Itemized modification records
▬▬▬

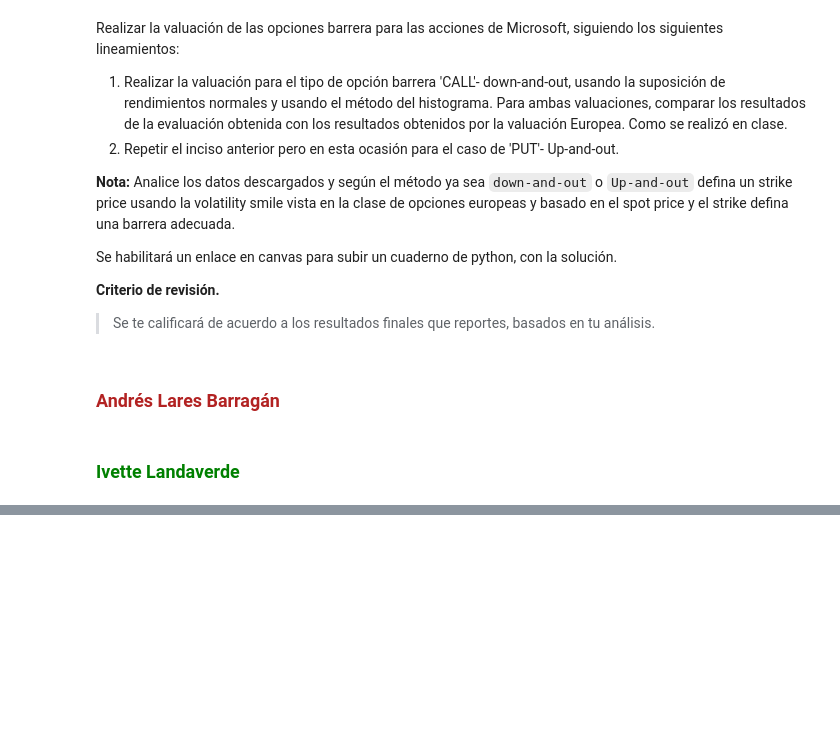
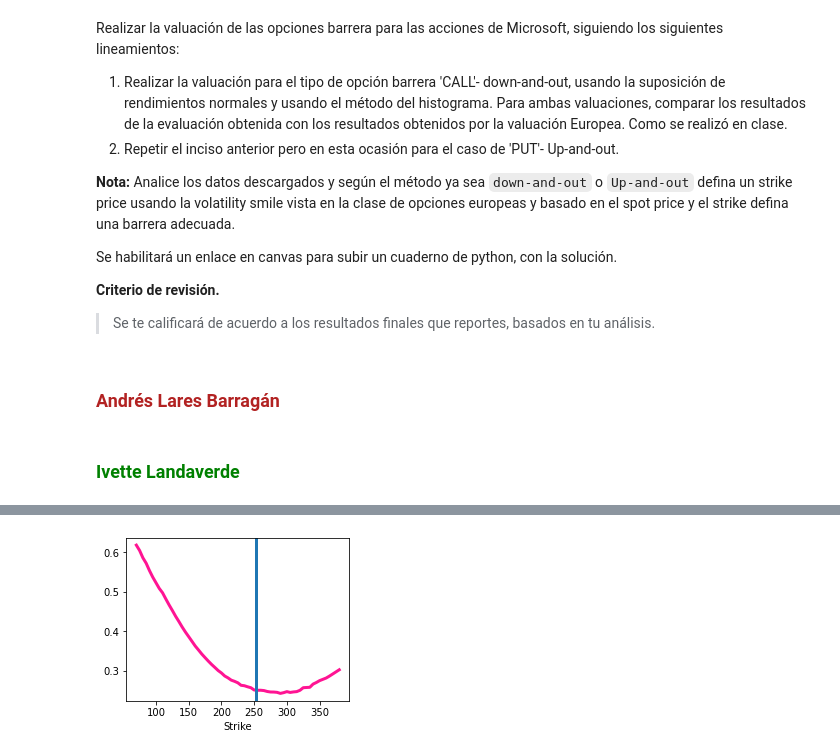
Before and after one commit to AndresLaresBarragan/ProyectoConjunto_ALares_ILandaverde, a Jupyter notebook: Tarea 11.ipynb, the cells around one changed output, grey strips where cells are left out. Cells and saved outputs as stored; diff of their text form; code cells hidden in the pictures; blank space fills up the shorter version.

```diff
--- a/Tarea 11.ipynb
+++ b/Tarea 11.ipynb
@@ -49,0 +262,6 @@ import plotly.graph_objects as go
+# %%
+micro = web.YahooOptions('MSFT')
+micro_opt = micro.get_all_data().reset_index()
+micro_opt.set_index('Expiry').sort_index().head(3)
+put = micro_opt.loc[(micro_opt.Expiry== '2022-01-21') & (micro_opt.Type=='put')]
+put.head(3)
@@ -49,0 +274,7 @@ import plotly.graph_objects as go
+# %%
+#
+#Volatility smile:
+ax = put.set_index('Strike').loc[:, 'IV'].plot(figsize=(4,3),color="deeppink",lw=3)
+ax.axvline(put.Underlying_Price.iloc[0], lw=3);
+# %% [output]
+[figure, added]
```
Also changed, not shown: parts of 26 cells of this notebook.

▬▬▬

▶ _How to complete this task_:
All records above should be duplicated exactly, with the pictures omitted.

▶ _Task answer_:
Before and after one commit to AndresLaresBarragan/ProyectoConjunto_ALares_ILandaverde, a Jupyter notebook: Tarea 11.ipynb, the cells around one changed output, grey strips where cells are left out. Cells and saved outputs as stored; diff of their text form; code cells hidden in the pictures; blank space fills up the shorter version.

```diff
--- a/Tarea 11.ipynb
+++ b/Tarea 11.ipynb
@@ -49,0 +262,6 @@ import plotly.graph_objects as go
+# %%
+micro = web.YahooOptions('MSFT')
+micro_opt = micro.get_all_data().reset_index()
+micro_opt.set_index('Expiry').sort_index().head(3)
+put = micro_opt.loc[(micro_opt.Expiry== '2022-01-21') & (micro_opt.Type=='put')]
+put.head(3)
@@ -49,0 +274,7 @@ import plotly.graph_objects as go
+# %%
+#
+#Volatility smile:
+ax = put.set_index('Strike').loc[:, 'IV'].plot(figsize=(4,3),color="deeppink",lw=3)
+ax.axvline(put.Underlying_Price.iloc[0], lw=3);
+# %% [output]
+[figure, added]
```
Also changed, not shown: parts of 26 cells of this notebook.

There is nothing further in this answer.